◆ AIM OF THE TASK
Copy each line of the listing below where the word "title" turns up.

(Beginning of DATASET ENTRIES)

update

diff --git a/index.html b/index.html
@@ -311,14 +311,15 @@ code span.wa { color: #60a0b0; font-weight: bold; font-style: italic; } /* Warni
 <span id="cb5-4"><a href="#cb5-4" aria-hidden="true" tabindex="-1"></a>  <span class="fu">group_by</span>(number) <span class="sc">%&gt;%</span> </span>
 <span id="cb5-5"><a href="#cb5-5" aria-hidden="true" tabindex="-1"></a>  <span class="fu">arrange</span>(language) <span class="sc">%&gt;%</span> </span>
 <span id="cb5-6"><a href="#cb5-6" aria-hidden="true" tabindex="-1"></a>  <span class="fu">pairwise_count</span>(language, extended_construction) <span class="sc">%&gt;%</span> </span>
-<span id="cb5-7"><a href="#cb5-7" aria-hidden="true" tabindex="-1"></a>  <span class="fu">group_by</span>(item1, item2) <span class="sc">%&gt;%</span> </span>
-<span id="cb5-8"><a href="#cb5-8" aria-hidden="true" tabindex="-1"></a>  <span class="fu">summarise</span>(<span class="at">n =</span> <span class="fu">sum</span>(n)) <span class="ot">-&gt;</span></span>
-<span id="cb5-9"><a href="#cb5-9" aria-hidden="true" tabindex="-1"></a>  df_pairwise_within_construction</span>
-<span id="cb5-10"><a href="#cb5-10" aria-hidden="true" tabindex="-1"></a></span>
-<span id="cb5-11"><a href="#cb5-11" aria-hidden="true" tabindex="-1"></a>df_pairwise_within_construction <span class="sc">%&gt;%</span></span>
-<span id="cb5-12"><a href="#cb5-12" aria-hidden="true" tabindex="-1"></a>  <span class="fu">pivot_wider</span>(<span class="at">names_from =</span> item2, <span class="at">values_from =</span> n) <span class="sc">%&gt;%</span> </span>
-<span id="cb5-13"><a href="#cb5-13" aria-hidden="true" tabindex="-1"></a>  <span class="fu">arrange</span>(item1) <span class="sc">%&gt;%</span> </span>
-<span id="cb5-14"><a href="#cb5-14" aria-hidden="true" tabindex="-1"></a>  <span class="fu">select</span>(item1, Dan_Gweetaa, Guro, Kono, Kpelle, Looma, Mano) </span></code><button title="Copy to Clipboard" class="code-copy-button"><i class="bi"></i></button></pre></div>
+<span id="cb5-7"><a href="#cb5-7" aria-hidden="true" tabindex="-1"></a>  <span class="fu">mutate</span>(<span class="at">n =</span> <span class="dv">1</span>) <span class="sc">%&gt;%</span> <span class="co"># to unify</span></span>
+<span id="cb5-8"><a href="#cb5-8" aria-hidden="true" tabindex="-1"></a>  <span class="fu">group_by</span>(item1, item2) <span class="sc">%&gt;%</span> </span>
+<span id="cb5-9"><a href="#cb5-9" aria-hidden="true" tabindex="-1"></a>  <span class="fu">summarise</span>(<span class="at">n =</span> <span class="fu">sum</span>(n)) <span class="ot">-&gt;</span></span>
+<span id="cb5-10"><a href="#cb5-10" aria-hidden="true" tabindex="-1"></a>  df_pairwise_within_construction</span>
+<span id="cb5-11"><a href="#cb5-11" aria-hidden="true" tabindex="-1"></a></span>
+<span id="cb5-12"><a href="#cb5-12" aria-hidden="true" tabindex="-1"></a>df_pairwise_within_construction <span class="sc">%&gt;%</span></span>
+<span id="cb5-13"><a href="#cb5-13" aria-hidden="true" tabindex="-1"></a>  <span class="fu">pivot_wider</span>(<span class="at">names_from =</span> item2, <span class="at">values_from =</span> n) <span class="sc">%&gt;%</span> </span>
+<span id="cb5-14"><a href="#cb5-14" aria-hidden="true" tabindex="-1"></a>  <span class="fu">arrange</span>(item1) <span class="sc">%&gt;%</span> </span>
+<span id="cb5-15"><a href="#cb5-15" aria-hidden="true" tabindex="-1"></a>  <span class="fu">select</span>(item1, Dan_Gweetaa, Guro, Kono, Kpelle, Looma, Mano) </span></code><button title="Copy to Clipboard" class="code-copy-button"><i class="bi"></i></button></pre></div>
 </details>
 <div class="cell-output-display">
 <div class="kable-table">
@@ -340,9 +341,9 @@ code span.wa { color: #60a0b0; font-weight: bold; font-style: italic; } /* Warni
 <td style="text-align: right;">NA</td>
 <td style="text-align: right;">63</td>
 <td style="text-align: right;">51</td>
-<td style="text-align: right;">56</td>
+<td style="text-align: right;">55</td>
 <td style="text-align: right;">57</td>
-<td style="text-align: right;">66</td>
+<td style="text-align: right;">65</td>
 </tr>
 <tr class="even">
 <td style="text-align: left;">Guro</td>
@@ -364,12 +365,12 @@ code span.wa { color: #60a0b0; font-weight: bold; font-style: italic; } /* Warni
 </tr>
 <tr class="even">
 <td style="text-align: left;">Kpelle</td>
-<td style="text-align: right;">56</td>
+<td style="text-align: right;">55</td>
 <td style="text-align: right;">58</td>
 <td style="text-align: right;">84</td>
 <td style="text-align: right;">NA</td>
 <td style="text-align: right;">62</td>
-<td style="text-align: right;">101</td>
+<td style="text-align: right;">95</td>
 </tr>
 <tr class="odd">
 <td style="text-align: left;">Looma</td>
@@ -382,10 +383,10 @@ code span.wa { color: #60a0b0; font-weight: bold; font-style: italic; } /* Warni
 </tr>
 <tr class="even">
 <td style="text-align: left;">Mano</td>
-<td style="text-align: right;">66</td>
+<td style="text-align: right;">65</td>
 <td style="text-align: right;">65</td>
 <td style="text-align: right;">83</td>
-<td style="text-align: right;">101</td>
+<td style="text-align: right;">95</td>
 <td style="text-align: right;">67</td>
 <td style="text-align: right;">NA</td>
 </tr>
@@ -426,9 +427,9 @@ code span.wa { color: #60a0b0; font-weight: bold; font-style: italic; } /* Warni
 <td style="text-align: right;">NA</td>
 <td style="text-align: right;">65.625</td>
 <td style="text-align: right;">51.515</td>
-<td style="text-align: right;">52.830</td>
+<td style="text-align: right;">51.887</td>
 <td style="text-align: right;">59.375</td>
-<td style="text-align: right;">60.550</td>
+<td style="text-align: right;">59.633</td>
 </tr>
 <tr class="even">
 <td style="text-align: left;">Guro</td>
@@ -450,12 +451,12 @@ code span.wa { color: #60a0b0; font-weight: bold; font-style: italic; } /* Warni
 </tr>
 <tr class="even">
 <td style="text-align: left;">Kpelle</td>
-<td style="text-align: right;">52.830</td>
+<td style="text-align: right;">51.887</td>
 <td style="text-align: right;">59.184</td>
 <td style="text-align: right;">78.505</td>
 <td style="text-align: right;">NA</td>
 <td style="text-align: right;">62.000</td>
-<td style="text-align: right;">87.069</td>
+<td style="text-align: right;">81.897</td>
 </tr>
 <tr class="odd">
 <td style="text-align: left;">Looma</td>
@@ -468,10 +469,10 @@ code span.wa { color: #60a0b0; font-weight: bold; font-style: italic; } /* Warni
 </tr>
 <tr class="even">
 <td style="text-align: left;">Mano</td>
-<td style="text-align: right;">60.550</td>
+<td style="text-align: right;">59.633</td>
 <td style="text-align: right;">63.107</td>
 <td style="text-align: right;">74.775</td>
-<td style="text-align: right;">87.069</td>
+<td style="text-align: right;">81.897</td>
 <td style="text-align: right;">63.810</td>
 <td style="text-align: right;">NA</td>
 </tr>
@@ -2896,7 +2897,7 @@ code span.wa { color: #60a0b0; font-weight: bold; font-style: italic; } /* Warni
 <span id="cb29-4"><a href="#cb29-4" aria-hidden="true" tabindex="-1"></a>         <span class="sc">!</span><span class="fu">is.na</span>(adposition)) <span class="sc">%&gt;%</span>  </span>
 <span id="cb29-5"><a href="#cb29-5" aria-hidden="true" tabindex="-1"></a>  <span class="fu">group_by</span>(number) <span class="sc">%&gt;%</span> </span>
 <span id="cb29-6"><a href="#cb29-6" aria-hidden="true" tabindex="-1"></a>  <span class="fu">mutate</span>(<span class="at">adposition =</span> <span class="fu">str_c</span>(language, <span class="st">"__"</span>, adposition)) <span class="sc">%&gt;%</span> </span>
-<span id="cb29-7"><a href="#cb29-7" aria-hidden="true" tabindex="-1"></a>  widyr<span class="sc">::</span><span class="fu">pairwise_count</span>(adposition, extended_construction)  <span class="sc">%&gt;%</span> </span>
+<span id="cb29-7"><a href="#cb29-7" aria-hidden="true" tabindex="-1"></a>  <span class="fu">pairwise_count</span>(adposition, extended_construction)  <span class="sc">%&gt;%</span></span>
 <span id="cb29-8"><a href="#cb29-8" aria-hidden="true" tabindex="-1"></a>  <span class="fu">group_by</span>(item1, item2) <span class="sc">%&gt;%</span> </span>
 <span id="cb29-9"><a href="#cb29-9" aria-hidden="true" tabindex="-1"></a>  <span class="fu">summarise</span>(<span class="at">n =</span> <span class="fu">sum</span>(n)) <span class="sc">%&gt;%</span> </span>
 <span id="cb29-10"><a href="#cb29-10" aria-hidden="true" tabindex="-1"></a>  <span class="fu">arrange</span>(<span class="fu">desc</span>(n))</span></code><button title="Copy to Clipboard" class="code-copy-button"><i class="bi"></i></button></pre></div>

(End of DATASET ENTRIES)

◆ RESULT FOR THIS EXERCISE
-<span id="cb5-14"><a href="#cb5-14" aria-hidden="true" tabindex="-1"></a>  <span class="fu">select</span>(item1, Dan_Gweetaa, Guro, Kono, Kpelle, Looma, Mano) </span></code><button title="Copy to Clipboard" class="code-copy-button"><i class="bi"></i></button></pre></div>
+<span id="cb5-15"><a href="#cb5-15" aria-hidden="true" tabindex="-1"></a>  <span class="fu">select</span>(item1, Dan_Gweetaa, Guro, Kono, Kpelle, Looma, Mano) </span></code><button title="Copy to Clipboard" class="code-copy-button"><i class="bi"></i></button></pre></div>
 <span id="cb29-10"><a href="#cb29-10" aria-hidden="true" tabindex="-1"></a>  <span class="fu">arrange</span>(<span class="fu">desc</span>(n))</span></code><button title="Copy to Clipboard" class="code-copy-button"><i class="bi"></i></button></pre></div>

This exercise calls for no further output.